Source data ->
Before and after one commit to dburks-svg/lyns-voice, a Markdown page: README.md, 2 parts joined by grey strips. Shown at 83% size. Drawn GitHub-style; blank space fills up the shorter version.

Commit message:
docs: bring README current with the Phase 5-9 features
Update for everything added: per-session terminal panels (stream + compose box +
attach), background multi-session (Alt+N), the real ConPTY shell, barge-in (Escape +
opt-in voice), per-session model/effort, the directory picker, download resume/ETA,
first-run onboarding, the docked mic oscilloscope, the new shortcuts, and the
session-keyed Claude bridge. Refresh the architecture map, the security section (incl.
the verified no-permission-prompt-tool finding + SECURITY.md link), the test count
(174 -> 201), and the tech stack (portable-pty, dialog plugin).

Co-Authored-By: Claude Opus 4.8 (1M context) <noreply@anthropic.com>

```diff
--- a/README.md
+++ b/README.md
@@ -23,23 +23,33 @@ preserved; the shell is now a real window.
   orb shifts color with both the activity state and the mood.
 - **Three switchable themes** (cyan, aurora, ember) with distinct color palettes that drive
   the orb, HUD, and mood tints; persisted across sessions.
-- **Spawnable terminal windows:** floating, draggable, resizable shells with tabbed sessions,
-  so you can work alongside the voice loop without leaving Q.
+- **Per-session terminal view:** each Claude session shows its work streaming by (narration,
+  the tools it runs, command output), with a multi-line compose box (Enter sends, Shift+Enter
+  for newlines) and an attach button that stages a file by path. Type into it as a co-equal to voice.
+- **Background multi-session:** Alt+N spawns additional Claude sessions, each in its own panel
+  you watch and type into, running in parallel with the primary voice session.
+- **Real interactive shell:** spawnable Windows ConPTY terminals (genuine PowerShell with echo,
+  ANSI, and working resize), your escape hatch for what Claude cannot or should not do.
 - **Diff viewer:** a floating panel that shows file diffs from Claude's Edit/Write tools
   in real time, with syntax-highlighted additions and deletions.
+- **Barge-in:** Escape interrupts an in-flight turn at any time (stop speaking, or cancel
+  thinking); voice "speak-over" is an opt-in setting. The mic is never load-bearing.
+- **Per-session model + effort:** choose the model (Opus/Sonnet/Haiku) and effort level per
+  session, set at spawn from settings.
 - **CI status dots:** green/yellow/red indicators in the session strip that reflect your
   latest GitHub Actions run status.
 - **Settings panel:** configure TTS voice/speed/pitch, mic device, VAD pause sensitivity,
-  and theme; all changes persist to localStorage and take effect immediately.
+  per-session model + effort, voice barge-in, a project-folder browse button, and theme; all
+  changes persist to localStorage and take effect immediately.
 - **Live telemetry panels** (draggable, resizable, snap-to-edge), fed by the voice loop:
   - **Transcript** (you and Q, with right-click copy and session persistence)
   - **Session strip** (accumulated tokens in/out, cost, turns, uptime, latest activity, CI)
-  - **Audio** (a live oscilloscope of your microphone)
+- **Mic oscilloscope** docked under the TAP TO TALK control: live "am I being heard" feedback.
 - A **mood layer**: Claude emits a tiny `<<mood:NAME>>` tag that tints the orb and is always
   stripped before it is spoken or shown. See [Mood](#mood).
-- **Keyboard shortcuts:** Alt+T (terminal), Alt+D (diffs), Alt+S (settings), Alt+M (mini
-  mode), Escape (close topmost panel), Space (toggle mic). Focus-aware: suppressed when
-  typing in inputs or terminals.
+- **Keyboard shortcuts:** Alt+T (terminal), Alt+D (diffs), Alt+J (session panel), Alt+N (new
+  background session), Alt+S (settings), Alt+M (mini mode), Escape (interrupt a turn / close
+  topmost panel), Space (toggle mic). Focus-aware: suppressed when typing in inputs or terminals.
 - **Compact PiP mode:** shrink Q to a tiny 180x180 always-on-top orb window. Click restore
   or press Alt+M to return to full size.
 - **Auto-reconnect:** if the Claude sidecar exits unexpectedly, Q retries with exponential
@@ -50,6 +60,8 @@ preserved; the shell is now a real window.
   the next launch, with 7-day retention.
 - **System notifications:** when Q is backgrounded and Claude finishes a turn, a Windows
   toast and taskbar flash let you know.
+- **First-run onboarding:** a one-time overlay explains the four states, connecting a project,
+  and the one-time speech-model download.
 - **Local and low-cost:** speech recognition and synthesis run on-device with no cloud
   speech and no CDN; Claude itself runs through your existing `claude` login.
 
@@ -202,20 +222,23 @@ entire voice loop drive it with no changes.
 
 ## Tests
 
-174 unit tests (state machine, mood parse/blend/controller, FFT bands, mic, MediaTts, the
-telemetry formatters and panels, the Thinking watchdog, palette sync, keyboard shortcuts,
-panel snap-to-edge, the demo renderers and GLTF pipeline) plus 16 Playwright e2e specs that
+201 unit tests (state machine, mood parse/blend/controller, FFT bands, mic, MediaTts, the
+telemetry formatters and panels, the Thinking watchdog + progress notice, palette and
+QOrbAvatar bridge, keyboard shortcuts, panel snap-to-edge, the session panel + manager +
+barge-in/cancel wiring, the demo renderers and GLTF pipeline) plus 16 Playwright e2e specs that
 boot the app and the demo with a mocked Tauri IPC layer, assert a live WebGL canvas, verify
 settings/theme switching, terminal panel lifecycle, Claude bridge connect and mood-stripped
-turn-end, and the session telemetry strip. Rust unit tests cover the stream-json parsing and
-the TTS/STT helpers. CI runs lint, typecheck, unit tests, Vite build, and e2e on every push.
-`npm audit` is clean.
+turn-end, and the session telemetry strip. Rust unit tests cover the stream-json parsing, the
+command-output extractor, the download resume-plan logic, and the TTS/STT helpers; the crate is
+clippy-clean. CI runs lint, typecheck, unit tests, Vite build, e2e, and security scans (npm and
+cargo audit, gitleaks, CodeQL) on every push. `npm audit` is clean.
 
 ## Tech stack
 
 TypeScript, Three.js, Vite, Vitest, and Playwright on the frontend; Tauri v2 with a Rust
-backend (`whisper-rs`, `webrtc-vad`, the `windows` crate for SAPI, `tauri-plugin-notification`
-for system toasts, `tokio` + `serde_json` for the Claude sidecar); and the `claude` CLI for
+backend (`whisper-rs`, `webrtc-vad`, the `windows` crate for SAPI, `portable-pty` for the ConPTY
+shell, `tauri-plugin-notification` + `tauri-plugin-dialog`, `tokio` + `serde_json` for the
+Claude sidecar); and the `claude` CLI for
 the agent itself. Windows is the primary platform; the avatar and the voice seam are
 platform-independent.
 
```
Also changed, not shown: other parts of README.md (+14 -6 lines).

PROBLEM STATEMENT -> Wherever the string "bridge" appears in the data above, copy the line it sits in.

ANSWER SPACE ->
session-keyed Claude bridge. Refresh the architecture map, the security section (incl.
+QOrbAvatar bridge, keyboard shortcuts, panel snap-to-edge, the session panel + manager +
 settings/theme switching, terminal panel lifecycle, Claude bridge connect and mood-stripped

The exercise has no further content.